I don't know if this is a blend I could smoke while working, because I honestly don't know that I'd get anything done. I don't think I'd be able to split my attention between what's going on here in the bowl and what's going on in the rest of the world. Basically, it is one of the most complex Aromatic mixtures that I've ever tried. It's not the same complexity that you'll find in a really well done Virginia/Perique or an English mixture; it's different, because the flavors are more subtle and there are just a lot more of them. It's not a one trick pony, and it's not monochromatic at all, or one dimensional. It's sort of redefining what I think of as a balanced Aromatic mixture. There's plenty of base notes, too. Sometimes I find the overall flavor profile of a flavored tobacco to be on the thin side, but this is really full and heavy on the palate.
Body & Room Note
The smoke is really silky and billowy, and it produces a lot of smoke as well. For me, this would be an excellent holiday blend. There are tons of flavors: Cognac, a hint of like chocolate covered cherries, and something that reminds me of rum cake. Just a lot of sweet and semi-sweet flavors, with a nice boozy quality that sort of ties it all together. And there's also that more natural tobacco flavor, and the nuttiness is just the perfect backdrop for all these rich and fruity and boozy notes.
I spend so much time thinking about and talking about Virginians and English mixtures. This is a really surprising blend. I've smoked several bowls at this point, and while I've found it to be very enjoyable across the board, I'm still finding new things about this tobacco that I enjoy and new subtle flavors.

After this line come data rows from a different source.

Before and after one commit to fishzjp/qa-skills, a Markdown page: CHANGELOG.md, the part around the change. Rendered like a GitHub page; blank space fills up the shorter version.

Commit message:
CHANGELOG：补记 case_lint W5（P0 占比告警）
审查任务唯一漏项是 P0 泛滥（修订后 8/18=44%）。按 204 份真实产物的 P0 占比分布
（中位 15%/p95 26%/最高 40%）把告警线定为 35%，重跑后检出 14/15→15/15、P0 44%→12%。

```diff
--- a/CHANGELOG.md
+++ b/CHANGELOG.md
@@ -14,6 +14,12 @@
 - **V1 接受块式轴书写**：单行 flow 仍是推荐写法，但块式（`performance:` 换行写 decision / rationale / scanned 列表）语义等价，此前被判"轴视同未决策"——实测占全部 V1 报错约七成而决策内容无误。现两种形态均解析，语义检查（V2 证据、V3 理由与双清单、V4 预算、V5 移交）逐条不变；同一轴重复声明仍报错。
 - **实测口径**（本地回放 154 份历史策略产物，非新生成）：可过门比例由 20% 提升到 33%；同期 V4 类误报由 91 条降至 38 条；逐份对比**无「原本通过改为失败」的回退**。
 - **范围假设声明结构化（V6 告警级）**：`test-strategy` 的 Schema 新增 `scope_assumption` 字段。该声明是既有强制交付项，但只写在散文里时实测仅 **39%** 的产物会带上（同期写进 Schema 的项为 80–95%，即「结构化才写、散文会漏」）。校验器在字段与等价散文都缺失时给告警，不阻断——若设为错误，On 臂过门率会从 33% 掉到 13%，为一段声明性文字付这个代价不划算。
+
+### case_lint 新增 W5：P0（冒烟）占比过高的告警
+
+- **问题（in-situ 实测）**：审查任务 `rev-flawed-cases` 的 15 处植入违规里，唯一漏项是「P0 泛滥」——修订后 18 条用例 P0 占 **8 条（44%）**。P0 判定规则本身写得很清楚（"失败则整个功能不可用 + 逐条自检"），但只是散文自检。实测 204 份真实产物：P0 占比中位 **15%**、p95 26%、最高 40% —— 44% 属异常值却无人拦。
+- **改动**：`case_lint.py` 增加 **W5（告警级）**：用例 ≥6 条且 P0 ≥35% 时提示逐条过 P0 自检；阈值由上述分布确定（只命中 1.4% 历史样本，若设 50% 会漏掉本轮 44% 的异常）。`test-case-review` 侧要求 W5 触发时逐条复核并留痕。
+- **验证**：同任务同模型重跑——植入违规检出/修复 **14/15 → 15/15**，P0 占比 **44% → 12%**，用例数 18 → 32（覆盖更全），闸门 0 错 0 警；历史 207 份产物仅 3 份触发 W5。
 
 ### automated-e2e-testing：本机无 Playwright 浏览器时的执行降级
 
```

One thing I think had been missing when I smoked Aromatic mixtures years ago was technique. You really have to be able to slow down and smoke slowly to fully appreciate an Aromatic mixture. Another thing is that Bagpiper's Dream just seems to have an added layer of complexity that I never experienced in other Aromatic mixtures; maybe it's the broken flake pieces or the coins, the solid tobacco flavors that provide the backdrop for the Aromatic flavoring. It's all come together and really has become more than the sum of its parts for me. It also has an exceptional room note that will be very well received in mixed company.
As far as Aromatic mixtures go, this one will likely do well in the cellar. I'm actually planning on laying down a couple of tins and seeing how it develops over time and with a little bit of age. The base tobaccos are there; the leaf is very high quality, and there's definitely some potential for this to mature or ripen even a little bit more. It'll be interesting to see how the Cognac flavoring and those dark fruit notes and stuff like that evolve overtime, too.
So, Bagpiper's Dream comes extremely highly recommended from me. I'm still a novice Aromatic smoker, I'll admit, but it's a great smoke and a great crossover blend for all of our English and Virginia guys. Thanks everybody, see you next time.